I find vendors who have a certain charm and who remember me. We carry on conversations about their growing conditions, the stage of the crop and what will be on their tables next week or next month. May and June are just the warm up months for vegetables and fruits in the Midwest. The real season of the farmers market comes at midsummer when the sweet corn comes in and the tomatoes bear fruit. At that point, the vendors don’t have to promise much about how it was raised, they just have to deliver an attractive display of fresh product. Within two hours the expert buyers have taken the best of their produce and they then try to sell out to the casual customers and the late comers.
It is an amazing little world of fantasy and reality. No one confronts vendors that a product is cheaper at Super Target or that their table is less attractive than the produce aisle at Hy-Vee. The shoppers interact with the vendors while fulfilling their gastronomic and emotional needs, often in the same bite. Opinions of farming and livestock production are formed or solidified with some thinking that this little place is a shelter from the storm of chemical laden foods and others seeing it as a simple pleasure in their otherwise complex and troubled lives.
I think of those chickens that are now free to roam and lay their eggs among the hay bales and later gorge on bugs and other natural substances in a pasture or barnyard. I’m sure this seems appealing and appetizing to those who never lived life on a dirt road on the edge of rural survival. Food was a sacred thing to us back then too. We were always working to make sure the next meal was growing, clucking or mooing. I guess we just didn’t know how good we had it.
At home, we lay out our items and plan the evening meal with satisfaction and excitement that we are eating fresh and wholesome products grown by families we know. I wonder if the people who sell at the market, weary from the day of picking and the half day of selling, just stop by the grocery store and grab something simple for dinner.

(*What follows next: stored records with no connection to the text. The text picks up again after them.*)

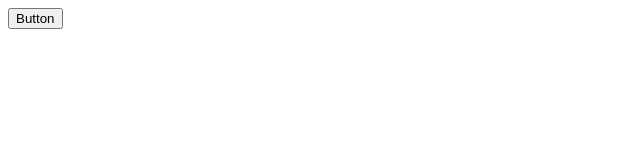
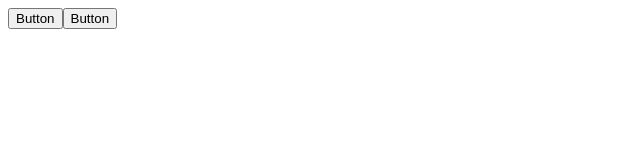
Before and after one commit to justtoconfirm/react-bootstrap, a React app: page / in a window 1280 px wide. Shown: the top 160 px of the page, without its empty margins (0-640 px from the left). Built offline with nearby package versions, Linux system fonts and the light colour scheme; the HTML template or start-up script is replaced by a standard one.

Commit message:
Secondary button rendered within the App to demonstrate props being used to apply styling

```diff
--- a/src/App.js
+++ b/src/App.js
@@ -7,6 +7,7 @@ class App extends Component {
 		return (
 			<>
 				<Button>Button</Button>
+				<Button isFullWidth>Button</Button>
 			</>
 		)
 	}
```
Also changed, not shown: 5 other files (tests, documents, lock files or other folders).
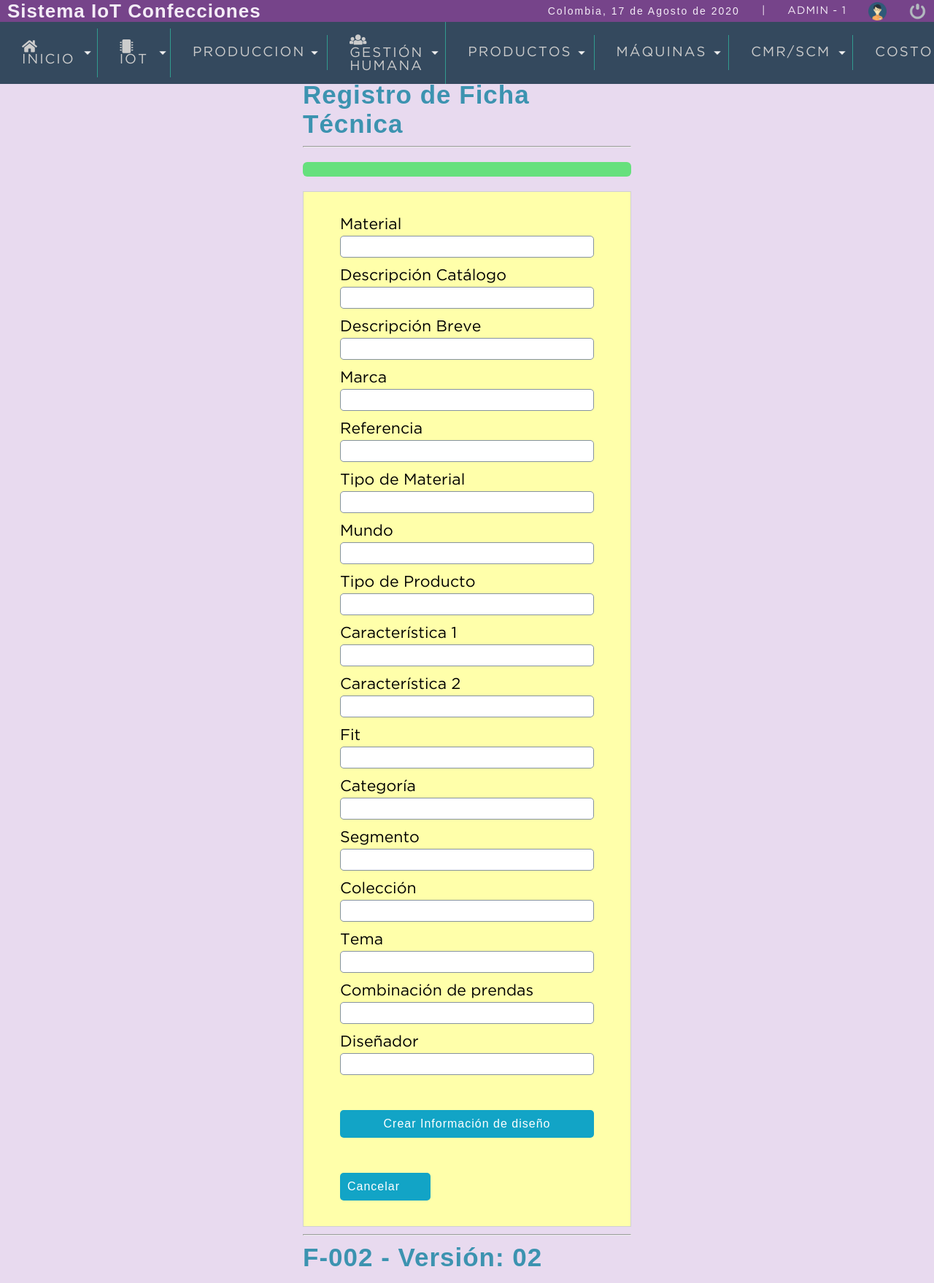
After one commit to jorgecock/ConfeccionIoT, a PHP site: page /sistema/registro_ficha_tecnica.php in a window 1280 px wide. The commit adds this page. Shown: the whole page at 73% size. Run offline with PHP 8.4, Linux system fonts and the light colour scheme; a user stored in the database is signed in.

Commit message:
version nueva con carpetas arduino

```diff
--- a/api/dbconfig.php
+++ b/api/dbconfig.php
@@ -2,6 +2,7 @@
 	/**********************************/
 	/******Codigo datos base datos***********/
 	/*******************************/
+
 
 	//define ('DB_USER', "id11787946_senaiot"); //Usuario Base de datos sena
 	define ('DB_USER', "root"); //Usuario Base de datos sena
@@ -10,7 +11,9 @@
 	define ('DB_PASSWORD', ""); // Clave de la base de datos
 
 	//define ('DB_DATABASE', "id11787946_senaiot"); //Base de datos sena
-	define ('DB_DATABASE', "iotconaperpcs"); //Base de datos sena
+	//define ('DB_DATABASE', "iotconaperpcs"); //Base de datos sena
+	define ('DB_DATABASE', "confeccioniot"); //Base de datos sena
+
 
 	//define ('DB_SERVER', "localhost"); // servidor
 	define ('DB_SERVER', "127.0.0.1"); // servidor
--- a/sistema/includes/nav.php
+++ b/sistema/includes/nav.php
@@ -44,6 +44,7 @@
 					<ul>
 						<li class="principal"><a href="lista_productos.php">Productos</a></li>
 						<li class="principal"><a href="lista_operaciones.php">Operaciones</a></li>
+						<li class="principal"><a href="registro_ficha_tecnica.php">Insertar Información General de Diseño</a></li>
 					</ul>
 				</li>
 
--- /dev/null
+++ b/sistema/registro_ficha_tecnica.php
@@ -0,0 +1,166 @@
+<?php
+	//Registro  Empresa
+
+	include "includes/scripts.php";
+	session_start();
+	//if($_SESSION['rol']!=1){
+	//	header("location: ./");
+	//}
+
+
+
+	$material="";
+	$descripcatalogo="";
+	$descripbreve="";
+	$marca="";
+	$ref="";
+	$tipomaterial="";
+	$mundo="";
+	$tipoproducto="";
+	$caracteristica1="";
+	$caracteristica2="";
+	$fit="";
+	$categoria="";
+	$segmento="";
+	$coleccion="";
+	$tema="";
+	$combiprendas="";
+	$diseñador="";
+
+
+	if (!empty($_POST))
+	{
+		$alert='';
+		if (empty($_POST['material']) || empty($_POST['ref']))
+		{
+			$alert='<p class="msg_error">Los campos Material y Referencia son obligatorios</p>';
+		}else{
+
+			$material=$_POST['material'];
+			$descripcatalogo=$_POST['descripcatalogo'];
+			$descripbreve=$_POST['descripbreve'];
+			$marca=$_POST['marca'];
+			$ref=$_POST['ref'];
+			$tipomaterial=$_POST['tipomaterial'];
+			$mundo=$_POST['mundo'];
+			$tipoproducto=$_POST['tipoproducto'];
+			$caracteristica1=$_POST['caracteristica1'];
+			$caracteristica2=$_POST['caracteristica2'];
+			$fit=$_POST['fit'];
+			$categoria=$_POST['categoria'];
+			$segmento=$_POST['segmento'];
+			$coleccion=$_POST['coleccion'];
+			$tema=$_POST['tema'];
+			$combiprendas=$_POST['combiprendas'];
+			$diseñador=$_POST['diseñador'];
+
+
+			/*
+			include "../conexion.php";
+			$query= mysqli_query($conexion,"SELECT * FROM usuario WHERE ((usuario='$user' OR correo='$email') AND status=1)");
+			$result=mysqli_fetch_array($query);
+			if ($result>0){
+				$alert='<p class="msg_error">El usuario o el correo ya existe</p>';
+			}else{
+				$query_insert = mysqli_query($conexion,"INSERT INTO usuario(nombre,correo,usuario,clave,rol)
+					VALUES ('$nombre','$email','$user','$clave','$rol')");
+				if($query_insert){
+					//$alert='<p class="msg_save">Usuario creado Correctamente</p>';
+					mysqli_close($conexion);
+					*/
+					header('location: index.php');
+					/*
+				}else{
+					$alert='<p class="msg_error">Error al crear Información de diseño</p>';
+				}
+			}
+			mysqli_close($conexion);
+			*/
+		}
+	}
+?>
+
+
+<!DOCTYPE html>
+<html lang="en">
+<head>
+	<meta charset="UTF-8">
+	<title>Registro de Ficha Tecnica</title>
+</head>
+
+<body>
+	<?php  include "includes/header.php"; ?>
+
+	<section id="container">
+
+		<div class="form_register">
+			<h1>Registro de Ficha Técnica</h1>
+			<hr/>
+			<div class="alert"> <?php echo isset($alert) ? $alert : ''; ?></div>
+
+			<form action="" method="post">
+
+				<label for='material'>Material</label>
+				<input type="text" name="material" id="material" placeholder="<?php echo $material; ?>">
+
+				<label for='descripcatalogo'>Descripción Catálogo</label>
+				<input type="text" name="descripcatalogo" id="descripcatalogo" value="<?php echo $descripcatalogo; ?>">
+
+				<label for='descripbreve'>Descripción Breve</label>
+				<input type="text" name="descripbreve" id="descripbreve"  placeholder="<?php echo $descripbreve; ?>">
+
+				<label for='marca'>Marca</label>
+				<input type="text" name="marca" id="marca"  placeholder="<?php echo $marca; ?>">
+
+				<label for='ref'>Referencia</label>
+				<input type="text" name="ref" id="ref"  placeholder="<?php echo $ref; ?>">
+
+				<label for='tipomaterial'>Tipo de Material</label>
+				<input type="text" name="tipomaterial" id="tipomaterial"  placeholder="<?php echo $tipomaterial; ?>">
+
+				<label for='mundo'>Mundo</label>
+				<input type="text" name="mundo" id="mundo"  placeholder="<?php echo $mundo; ?>">
+
+				<label for='tipoproducto'>Tipo de Producto</label>
+				<input type="text" name="tipoproducto" id="tipoproducto"  placeholder="<?php echo $tipoproducto; ?>">
+
+				<label for='caracteristica1'>Característica 1</label>
+				<input type="text" name="caracteristica1" id="caracteristica1" placeholder="<?php echo $caracteristica1; ?>">
+
+				<label for='caracteristica2'>Característica 2</label>
+				<input type="text" name="caracteristica2" id="caracteristica2"  placeholder="<?php echo $caracteristica2; ?>">
+
+				<label for='fit'>Fit</label>
+				<input type="text" name="fit" id="fit"  placeholder="<?php echo $fit; ?>">
+
+				<label for="categoria">Categoría</label>
+				<input type="text" name="categoria" id="categoria"  placeholder="<?php echo $categoria; ?>">
+
+				<label for="segmento">Segmento</label>
+				<input type="text" name="segmento" id="segmento"  placeholder="<?php echo $segmento; ?>">
+
+				<label for="coleccion">Colección</label>
+				<input type="text" name="coleccion" id="coleccion" placeholderplaceholder="<?php echo $coleccion; ?>">
+
+				<label for="tema">Tema</label>
+				<input type="text" name="tema" id="tema"  placeholderplaceholder="<?php echo $tema; ?>">
+
+				<label for="combiprendas">Combinación de prendas</label>
+				<input type="text" name="combiprendas" id="combiprendas"  placeholder="<?php echo $combiprendas; ?>">
+
+				<label for="diseñador">Diseñador</label>
+				<input type="text" name="diseñador" id="diseñador"  placeholder="<?php echo $diseñador; ?>">
+
+				<br>
+				<input type="submit" value="Crear Información de diseño" class="btn_save">
+				<br>
+				<a class="btn_cancel" href="index.php">Cancelar</a>
+			</form>
+			<hr/>
+			<h1>F-002 - Versión: 02</h1>
+		</div>
+	</section>
+
+	<?php  include "includes/footer.php"; ?>
+</body>
+</html>
```
Also changed, not shown: basededatosYCodigosSQL/confeccioniot.sql (+147 -7 lines), api/EscribirABaseDesdeDispositivo.php (renamed from api/SensarApertura.php), api/LeerBaseDesdeDispositivo.php (renamed from api/readalarma.php), 4 other files.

Editor’s note: Ken Root has been an agricultural reporter for 39 years. Root now does daily radio and television programming and is a columnist. He can be reached at firstname.lastname@example.org, or send mail for him to High Plains Journal.